LumberJocks

Walnut Tree for Bench Seats

  • Advertise with us

« back to Woodworking Skill Share forum

Forum topic by Domer posted 01-25-2012 01:05 AM 1271 views 0 times favorited 2 replies Add to Favorites Watch
View Domer's profile

Domer

252 posts in 2827 days


01-25-2012 01:05 AM

Topic tags/keywords: rustic furniture walnut logs

I have access to several walnut logs that are 8’ + in length and around 10” in diameter. They were cut down about a year ago. They have been stored not resting on the ground but on logs on each end.

We are having them milled to 2 1/2 in slabs.

I want to use them for seats on rustic benches. The seat on the bench will be 12” wide so I will have to edge join at least two slabs to get to the width I want.

In addition I want to build a second bench using the same wood and make the seat 20” wide. So I definitively will want to edge join at least 3 pieces.

Can I use them now or do I have to let them dry more?

My thought is that if I use them now and use the Lee Valley tenon cutters to attach the legs to the walnut slabs bench tops, if there is too much moisture, the walnut longs will clamp down on the log legs and make them really strong joints.

Any thoughts out there.

Domer


2 replies so far

View Bill White's profile

Bill White

4449 posts in 3421 days


#1 posted 01-25-2012 01:48 AM

Get moisture meter. 1 Year for 2 1/2” stuff is not enough. Ya gotta live/die by ambient humidity. Inside or outside application? After ya get to abot 7/10% moisture, place the wood in the shop for about a week to acclimate. Then ya can go to work. Anything more than that will give ya probs.
Bill

-- bill@magraphics.us

View Nomad62's profile

Nomad62

726 posts in 2419 days


#2 posted 01-26-2012 12:48 AM

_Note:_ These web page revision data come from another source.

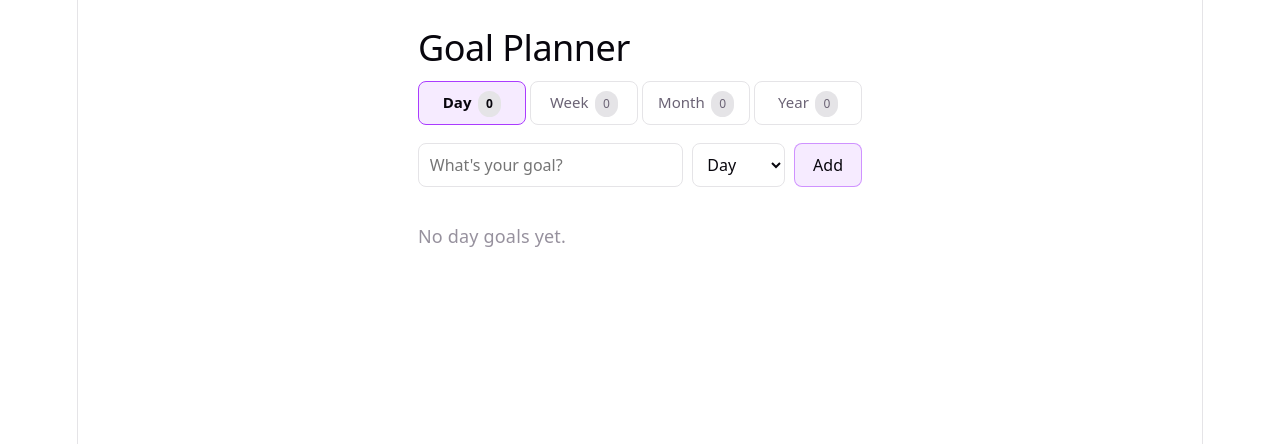
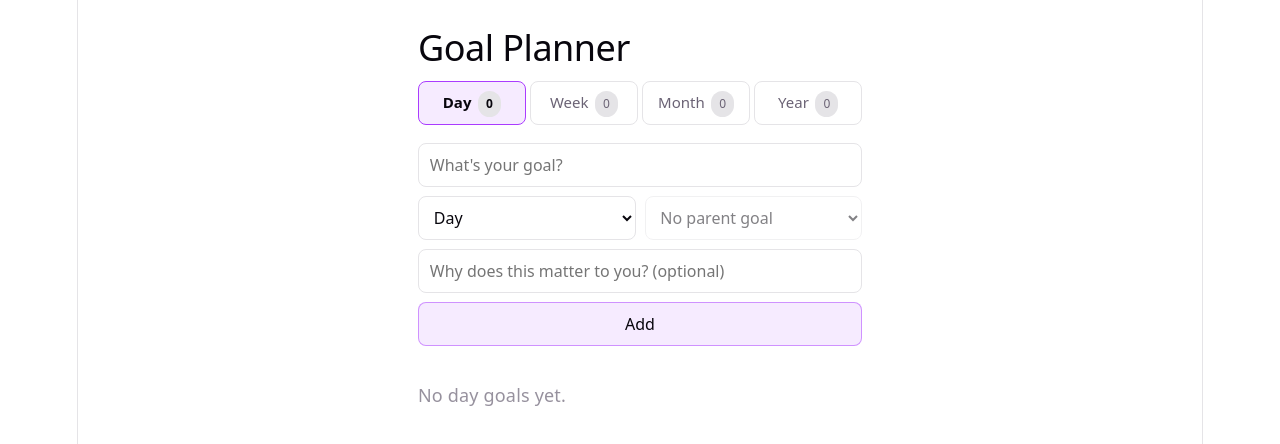
Before and after one commit to Oroborot/goal-planner, a React (Vite) app: page / in a window 1280 px wide. Shown: the top 444 px of the page. Built offline with nearby package versions, Linux system fonts and the light colour scheme.

Commit message:
Add parent goal and why to goals, update plan

```diff
--- a/src/App.css
+++ b/src/App.css
@@ -12,14 +12,22 @@ button { padding: 0 1rem; border: 1px solid var(--accent-border); border-radius:
 .tab.active { border-color: var(--accent); background: var(--accent-bg); color: var(--text-h); font-weight: 600; }
 .count { display: inline-block; min-width: 1.4em; margin-left: 0.15rem; padding: 0 0.25em; border-radius: 999px; background: var(--border); font-size: 0.8em; }
 
-form { display: flex; gap: 0.5rem; margin-bottom: 1rem; }
-form input { flex: 1; min-width: 0; }
+/* Add form: stacked rows so it fits on a phone. */
+.add-form { display: flex; flex-direction: column; gap: 0.5rem; margin-bottom: 1rem; }
+.add-form .row { display: flex; gap: 0.5rem; }
+.add-form select { flex: 1; min-width: 0; }
+.add-form select:disabled { opacity: 0.5; }
 
 ul { list-style: none; padding: 0; margin: 0; }
-li { display: flex; align-items: center; gap: 0.75rem; padding: 0.25rem 0; border-bottom: 1px solid var(--border); }
-li input[type='checkbox'] { width: 22px; height: 22px; min-height: 0; margin: 0 0 0 0.25rem; accent-color: var(--accent); }
-li span { flex: 1; color: var(--text-h); overflow-wrap: anywhere; }
-li.done span { text-decoration: line-through; opacity: 0.5; }
+li { display: flex; align-items: center; gap: 0.75rem; padding: 0.4rem 0; border-bottom: 1px solid var(--border); }
+li input[type='checkbox'] { width: 22px; height: 22px; min-height: 0; margin: 0 0 0 0.25rem; accent-color: var(--accent); flex-shrink: 0; }
+
+/* Goal title, with the parent goal and the "why" underneath in smaller text. */
+.goal-text { flex: 1; min-width: 0; display: flex; flex-direction: column; overflow-wrap: anywhere; }
+.goal-title { color: var(--text-h); }
+.goal-parent, .goal-why { font-size: 0.85em; line-height: 1.3; }
+.goal-parent { color: var(--accent); }
+li.done .goal-title { text-decoration: line-through; opacity: 0.5; }
 .delete { width: 44px; padding: 0; border-color: transparent; background: transparent; color: var(--text); }
 
 .empty { padding: 1rem 0; opacity: 0.7; }
--- a/src/App.jsx
+++ b/src/App.jsx
@@ -1,8 +1,8 @@
 import { useEffect, useState } from 'react'
 import './App.css'
 
-// The timeframes a goal can belong to. `value` is what gets saved,
-// `label` is what you see on screen.
+// The timeframes a goal can belong to, from smallest to biggest.
+// `value` is what gets saved, `label` is what you see on screen.
 const TIMEFRAMES = [
   { value: 'day', label: 'Day' },
   { value: 'week', label: 'Week' },
@@ -13,12 +13,23 @@ const TIMEFRAMES = [
 // The name of the slot in the browser's localStorage where items are saved.
 const STORAGE_KEY = 'planner-items'
 
+// How big a timeframe is: day = 0, week = 1, month = 2, year = 3.
+function sizeOf(timeframe) {
+  return TIMEFRAMES.findIndex(t => t.value === timeframe)
+}
+
+function labelOf(timeframe) {
+  return TIMEFRAMES[sizeOf(timeframe)].label
+}
+
 // Read saved items when the app opens. If nothing is saved yet, or the saved
 // data is broken, start with an empty list instead of crashing.
+// Items saved before goal linking existed get an empty parent and why.
 function loadItems() {
   try {
     const saved = JSON.parse(localStorage.getItem(STORAGE_KEY))
-    return Array.isArray(saved) ? saved : []
+    if (!Array.isArray(saved)) return []
+    return saved.map(item => ({ parentId: null, why: '', ...item }))
   } catch {
     return []
   }
@@ -26,9 +37,12 @@ function loadItems() {
 
 function App() {
   // Every item in the planner. Each one looks like:
-  // { id, title, list, timeframe, done, createdAt, completedAt }
+  // { id, title, list, timeframe, done, createdAt, completedAt, parentId, why }
   const [items, setItems] = useState(loadItems)
   const [title, setTitle] = useState('')
+  const [why, setWhy] = useState('')
+  // The id of the bigger goal the new goal belongs to ('' means none).
+  const [parentId, setParentId] = useState('')
   // The selected timeframe: drives both the tabs and the add-form dropdown.
   const [timeframe, setTimeframe] = useState('day')
 
@@ -41,8 +55,26 @@ function App() {
   const goals = items.filter(item => item.list === 'goals')
   const visibleGoals = goals.filter(goal => goal.timeframe === timeframe)
 
+  // A goal can only belong to a goal with a bigger timeframe,
+  // e.g. a Day goal can link to a Week, Month or Year goal.
+  const parentOptions = goals
+    .filter(goal => sizeOf(goal.timeframe) > sizeOf(timeframe))
+    .sort((a, b) => sizeOf(a.timeframe) - sizeOf(b.timeframe))
+
   function countFor(value) {
     return goals.filter(goal => goal.timeframe === value).length
+  }
+
+  function titleOf(id) {
+    const parent = items.find(item => item.id === id)
+    return parent ? parent.title : null
+  }
+
+  // Switching timeframe clears the chosen parent, because the list of
+  // allowed parents changes with the timeframe.
+  function changeTimeframe(value) {
+    setTimeframe(value)
+    setParentId('')
   }
 
   function addGoal(e) {
@@ -56,9 +88,13 @@ function App() {
       done: false,
       createdAt: new Date().toISOString(),
       completedAt: null,
+      parentId: parentId || null,
+      why: why.trim(),
     }
     setItems([...items, newItem])
     setTitle('')
+    setWhy('')
+    setParentId('')
   }
 
   function toggleGoal(id) {
@@ -75,11 +111,14 @@ function App() {
     )
   }
 
+  // Deleting a goal also unlinks any smaller goals that pointed to it.
   function deleteGoal(id) {
-    setItems(items.filter(item => item.id !== id))
+    setItems(
+      items
+        .filter(item => item.id !== id)
+        .map(item => (item.parentId === id ? { ...item, parentId: null } : item)),
+    )
   }
-
-  const currentLabel = TIMEFRAMES.find(t => t.value === timeframe).label
 
   return (
     <div className="app">
@@ -92,23 +131,24 @@ function App() {
             type="button"
             className={t.value === timeframe ? 'tab active' : 'tab'}
             aria-pressed={t.value === timeframe}
-            onClick={() => setTimeframe(t.value)}
+            onClick={() => changeTimeframe(t.value)}
           >
             {t.label} <span className="count">{countFor(t.value)}</span>
           </button>
         ))}
       </div>
 
-      <form onSubmit={addGoal}>
+      <form className="add-form" onSubmit={addGoal}>
         <input
           value={title}
           onChange={e => setTitle(e.target.value)}
           placeholder="What's your goal?"
           aria-label="Goal"
         />
+        <div className="row">
           <select
             value={timeframe}
-          onChange={e => setTimeframe(e.target.value)}
+            onChange={e => changeTimeframe(e.target.value)}
             aria-label="Timeframe"
           >
             {TIMEFRAMES.map(t => (
@@ -117,11 +157,31 @@ function App() {
               </option>
             ))}
           </select>
+          <select
+            value={parentId}
+            onChange={e => setParentId(e.target.value)}
+            aria-label="Parent goal"
+            disabled={parentOptions.length === 0}
+          >
+            <option value="">No parent goal</option>
+            {parentOptions.map(goal => (
+              <option key={goal.id} value={goal.id}>
+                {goal.title} ({labelOf(goal.timeframe)})
+              </option>
+            ))}
+          </select>
+        </div>
+        <input
+          value={why}
+          onChange={e => setWhy(e.target.value)}
+          placeholder="Why does this matter to you? (optional)"
+          aria-label="Why"
+        />
         <button type="submit">Add</button>
       </form>
 
       {visibleGoals.length === 0 ? (
-        <p className="empty">No {currentLabel.toLowerCase()} goals yet.</p>
+        <p className="empty">No {labelOf(timeframe).toLowerCase()} goals yet.</p>
       ) : (
         <ul>
           {visibleGoals.map(goal => (
@@ -132,7 +192,13 @@ function App() {
                 onChange={() => toggleGoal(goal.id)}
                 aria-label={`Mark "${goal.title}" as done`}
               />
-              <span>{goal.title}</span>
+              <div className="goal-text">
+                <span className="goal-title">{goal.title}</span>
+                {goal.parentId && titleOf(goal.parentId) && (
+                  <span className="goal-parent">↳ {titleOf(goal.parentId)}</span>
+                )}
+                {goal.why && <span className="goal-why">Why: {goal.why}</span>}
+              </div>
               <button
                 type="button"
                 className="delete"
```
Also changed, not shown: 1 other file (tests, documents, lock files or other folders). Lines whose indentation alone changed are shown as unchanged.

As you are having them sliced they will still be soaking wet. If you cut them into 2 1/2” slabs they will take at least a year sitting inside your home to dry well enough to use; if you store them outside, then it will take longer, maybe 2 years. Walnut is pretty dense, it takes a while to leach out the moisture. A kiln job would be nice, that would cut the dry time down to a month or so. Any attempt at getting strong joints by assuming the wood will move the way you want it to will only end up in dissappointment; the wood will move in more ways that one, likely splitting your seats. I would recommend against trying that.

-- Power tools put us ahead of the monkeys

Have your say...

You must be signed in to reply.

DISCLAIMER: Any posts on LJ are posted by individuals acting in their own right and do not necessarily reflect the views of LJ. LJ will not be held liable for the actions of any user.

Latest Projects | Latest Blog Entries | Latest Forum Topics

HomeRefurbers.com